Activity — Every line that contains "notebook" must be located and copied from the data.

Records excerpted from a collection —
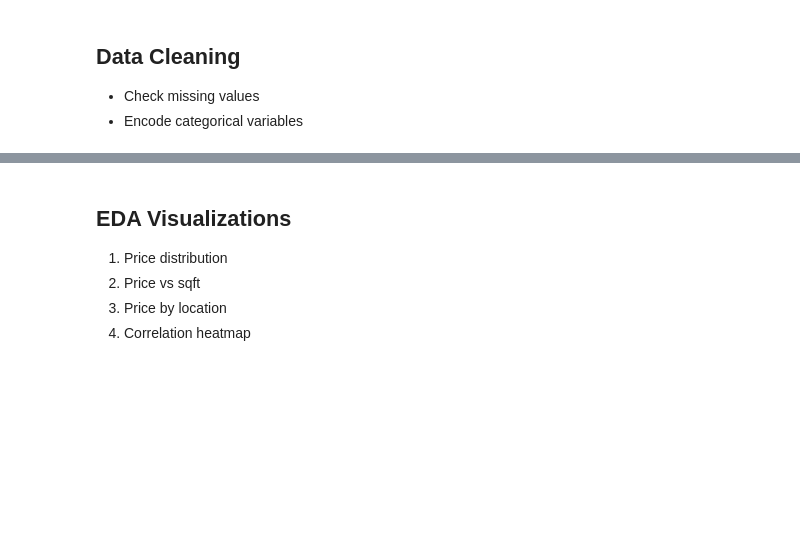
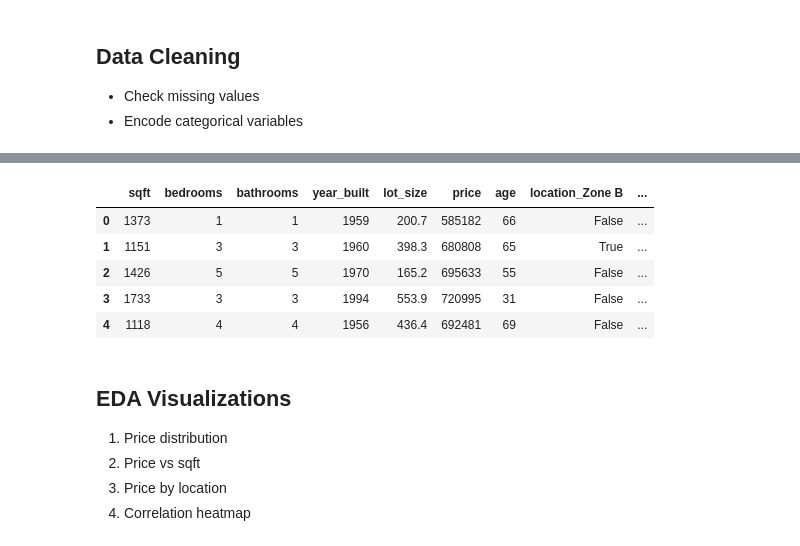
Before and after one commit to ShreyanshMishra1202/House-Price-Prediction, a Jupyter notebook: House_Price_Prediction_Shreyansh.ipynb, the cells around one changed output, grey strips where cells are left out. Cells and saved outputs as stored; diff of their text form; code cells hidden in the pictures; blank space fills up the shorter version.

```diff
--- a/House_Price_Prediction_Shreyansh.ipynb
+++ b/House_Price_Prediction_Shreyansh.ipynb
@@ -28,9 +70,15 @@ df.isnull().sum()
 # %%
-# Feature engineering
-
-df['age'] = 2025 - df['year_built']
-df = pd.get_dummies(df, columns=['location'], drop_first=True)
-df.head()
+df_model = df_raw.copy()
+df_model['age'] = 2025 - df_model['year_built']
+df_model = pd.get_dummies(df_model, columns=['location'], drop_first=True)
+df_model.head()
+# %% [output]
+|  | sqft | bedrooms | bathrooms | year_built | lot_size | price | age | location_Zone B | ... |
+| 0 | 1373 | 1 | 1 | 1959 | 200.7 | 585182 | 66 | False | ... |
+| 1 | 1151 | 3 | 3 | 1960 | 398.3 | 680808 | 65 | True | ... |
+| 2 | 1426 | 5 | 5 | 1970 | 165.2 | 695633 | 55 | False | ... |
+| 3 | 1733 | 3 | 3 | 1994 | 553.9 | 720995 | 31 | False | ... |
+| 4 | 1118 | 4 | 4 | 1956 | 436.4 | 692481 | 69 | False | ... |
 # %% [markdown]
 ## EDA Visualizations
 1. Price distribution
```
Also changed, not shown: parts of 8 cells of this notebook.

Exercise solution —
Before and after one commit to ShreyanshMishra1202/House-Price-Prediction, a Jupyter notebook: House_Price_Prediction_Shreyansh.ipynb, the cells around one changed output, grey strips where cells are left out. Cells and saved outputs as stored; diff of their text form; code cells hidden in the pictures; blank space fills up the shorter version.
Also changed, not shown: parts of 8 cells of this notebook.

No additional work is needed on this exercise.